- [Exercise instructions]: Below are the records; reproduce all of them exactly but without any images.

[Before-and-after change data]
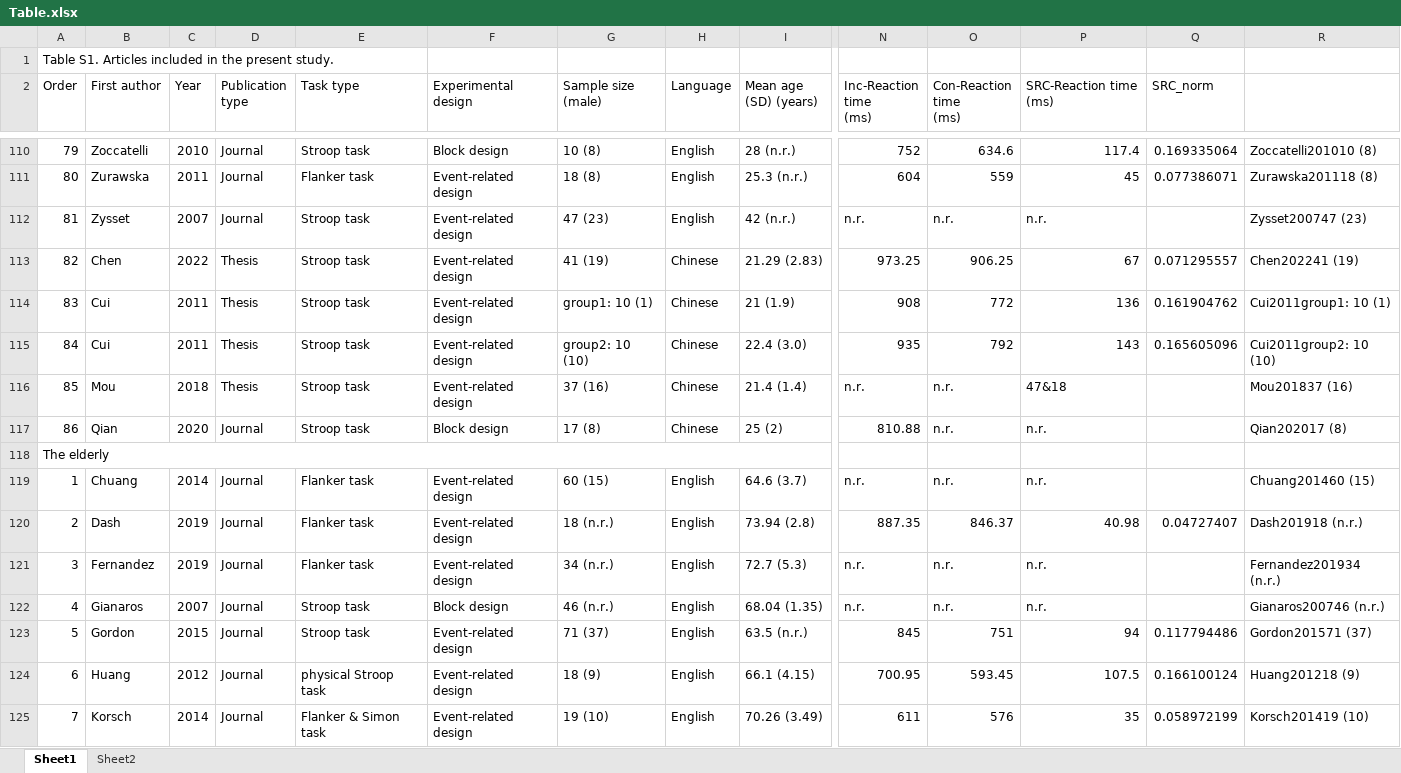
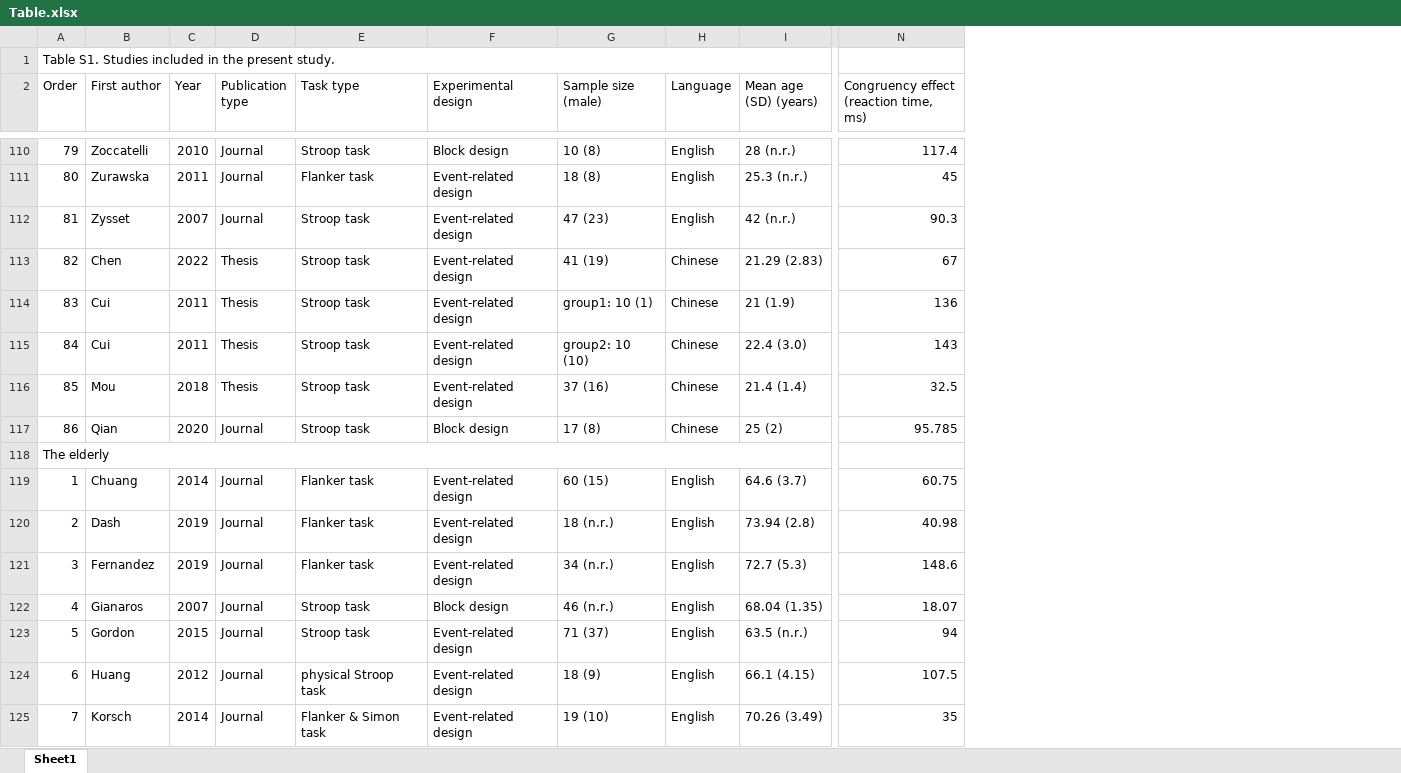
Before and after one commit to guochun-yang/Cognitive_Control_Developmental_Trajectory, an Excel workbook: data/Table.xlsx, sheet Sheet1, drawn as a sheet; only a part is shown, gaps mark what is left out; values as stored, in another font and other column widths than the file's, no cell formats; removed rows and columns are numbered as before the commit, all else as after; ↵ is a line break in a cell; the diff covers the shown part only; the diff names each change by its address in the sheet, - before the commit and + after, or states it on an @@ line.

Commit message:
Code_R2 is added; sdm_table.txt and Table.xlsx are updated
Code_R2 is added; sdm_table.txt and Table.xlsx are updated

```diff
--- a/data/Table.xlsx (sheet Sheet1)
+++ b/data/Table.xlsx (sheet Sheet1)
-sheet tab: Sheet2
-column N (Inc-Reaction time (ms)), rows 110-125: 752 | 604 | n.r. | 973.25 | 908 | 935 | n.r. | 810.88 |  | n.r. | 887.35 | n.r. | n.r. | 845 | 700.95 | 611
-column O (Con-Reaction time (ms)), rows 110-125: 634.6 | 559 | n.r. | 906.25 | 772 | 792 | n.r. | n.r. |  | n.r. | 846.37 | n.r. | n.r. | 751 | 593.45 | 576
-column Q (SRC_norm), rows 110-125: 0.169335064 | 0.077386071 |  | 0.071295557 | 0.161904762 | 0.165605096 |  |  |  |  | 0.04727407 |  |  | 0.117794486 | 0.166100124 | 0.058972199
-column R, rows 110-125: Zoccatelli201010 (8) | Zurawska201118 (8) | Zysset200747 (23) | Chen202241 (19) | Cui2011group1: 10 (1) | Cui2011group2: 10 (10) | Mou201837 (16) | Qian202017 (8) |  | Chuang201460 (15) | Dash201918 (n.r.) | Fernandez201934 (n.r.) | Gianaros200746 (n.r.) | Gordon201571 (37) | Huang201218 (9) | Korsch201419 (10)
-A1 (Order): Table S1. Articles included in…
+A1 (Order): Table S1. Studies included in…
+A1:M1 merged
-N2: SRC-Reaction time ↵ (ms)
+N2: Congruency effect (reaction time, ms)
-N112: n.r.
+N112: 90.3
-N116: 47&18
+N116: 32.5
-N117: n.r.
+N117: 95.785
-A118:M118 merged
+A118:L118 merged
-N119: n.r.
+N119: 60.75
-N121: n.r.
+N121: 148.6
-N122: n.r.
+N122: 18.07
```
Also changed, not shown: 43 edited cells and merged cells elsewhere in this sheet, cell formats, formulas that keep their value, 16 other files.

- [Exercise response]:
Before and after one commit to guochun-yang/Cognitive_Control_Developmental_Trajectory, an Excel workbook: data/Table.xlsx, sheet Sheet1, drawn as a sheet; only a part is shown, gaps mark what is left out; values as stored, in another font and other column widths than the file's, no cell formats; removed rows and columns are numbered as before the commit, all else as after; ↵ is a line break in a cell; the diff covers the shown part only; the diff names each change by its address in the sheet, - before the commit and + after, or states it on an @@ line.

Commit message:
Code_R2 is added; sdm_table.txt and Table.xlsx are updated
Code_R2 is added; sdm_table.txt and Table.xlsx are updated

```diff
--- a/data/Table.xlsx (sheet Sheet1)
+++ b/data/Table.xlsx (sheet Sheet1)
-sheet tab: Sheet2
-column N (Inc-Reaction time (ms)), rows 110-125: 752 | 604 | n.r. | 973.25 | 908 | 935 | n.r. | 810.88 |  | n.r. | 887.35 | n.r. | n.r. | 845 | 700.95 | 611
-column O (Con-Reaction time (ms)), rows 110-125: 634.6 | 559 | n.r. | 906.25 | 772 | 792 | n.r. | n.r. |  | n.r. | 846.37 | n.r. | n.r. | 751 | 593.45 | 576
-column Q (SRC_norm), rows 110-125: 0.169335064 | 0.077386071 |  | 0.071295557 | 0.161904762 | 0.165605096 |  |  |  |  | 0.04727407 |  |  | 0.117794486 | 0.166100124 | 0.058972199
-column R, rows 110-125: Zoccatelli201010 (8) | Zurawska201118 (8) | Zysset200747 (23) | Chen202241 (19) | Cui2011group1: 10 (1) | Cui2011group2: 10 (10) | Mou201837 (16) | Qian202017 (8) |  | Chuang201460 (15) | Dash201918 (n.r.) | Fernandez201934 (n.r.) | Gianaros200746 (n.r.) | Gordon201571 (37) | Huang201218 (9) | Korsch201419 (10)
-A1 (Order): Table S1. Articles included in…
+A1 (Order): Table S1. Studies included in…
+A1:M1 merged
-N2: SRC-Reaction time ↵ (ms)
+N2: Congruency effect (reaction time, ms)
-N112: n.r.
+N112: 90.3
-N116: 47&18
+N116: 32.5
-N117: n.r.
+N117: 95.785
-A118:M118 merged
+A118:L118 merged
-N119: n.r.
+N119: 60.75
-N121: n.r.
+N121: 148.6
-N122: n.r.
+N122: 18.07
```
Also changed, not shown: 43 edited cells and merged cells elsewhere in this sheet, cell formats, formulas that keep their value, 16 other files.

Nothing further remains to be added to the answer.